## WHAT TO WORK ON
Read the lines below, and copy any that contain the string "className".

*** Opening of RAW DATA ***

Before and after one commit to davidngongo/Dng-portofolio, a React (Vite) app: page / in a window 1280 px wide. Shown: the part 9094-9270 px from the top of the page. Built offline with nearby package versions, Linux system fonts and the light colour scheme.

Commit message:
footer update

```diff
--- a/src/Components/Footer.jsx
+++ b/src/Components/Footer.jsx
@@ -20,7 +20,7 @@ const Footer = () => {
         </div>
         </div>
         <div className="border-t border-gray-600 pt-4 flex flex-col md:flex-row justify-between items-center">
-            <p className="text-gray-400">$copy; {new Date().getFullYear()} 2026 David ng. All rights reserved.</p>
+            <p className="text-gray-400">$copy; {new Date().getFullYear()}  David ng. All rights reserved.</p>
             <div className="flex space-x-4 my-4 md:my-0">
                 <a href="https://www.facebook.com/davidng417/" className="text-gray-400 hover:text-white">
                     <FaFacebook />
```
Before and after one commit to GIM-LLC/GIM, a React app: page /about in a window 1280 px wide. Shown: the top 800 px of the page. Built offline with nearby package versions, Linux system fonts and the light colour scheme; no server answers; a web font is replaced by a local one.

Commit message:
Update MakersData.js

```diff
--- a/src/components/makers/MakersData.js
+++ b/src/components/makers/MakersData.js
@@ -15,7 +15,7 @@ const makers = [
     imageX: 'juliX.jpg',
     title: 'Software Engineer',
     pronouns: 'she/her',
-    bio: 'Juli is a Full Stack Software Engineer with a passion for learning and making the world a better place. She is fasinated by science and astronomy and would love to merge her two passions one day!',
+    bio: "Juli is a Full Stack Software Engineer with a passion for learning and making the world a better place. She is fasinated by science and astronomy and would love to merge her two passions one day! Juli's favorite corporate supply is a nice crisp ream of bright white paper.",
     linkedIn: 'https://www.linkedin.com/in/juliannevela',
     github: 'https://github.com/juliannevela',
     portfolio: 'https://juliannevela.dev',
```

*** Close of RAW DATA ***

## SOLVED PROBLEM
         <div className="border-t border-gray-600 pt-4 flex flex-col md:flex-row justify-between items-center">
-            <p className="text-gray-400">$copy; {new Date().getFullYear()} 2026 David ng. All rights reserved.</p>
+            <p className="text-gray-400">$copy; {new Date().getFullYear()}  David ng. All rights reserved.</p>
             <div className="flex space-x-4 my-4 md:my-0">
                 <a href="https://www.facebook.com/davidng417/" className="text-gray-400 hover:text-white">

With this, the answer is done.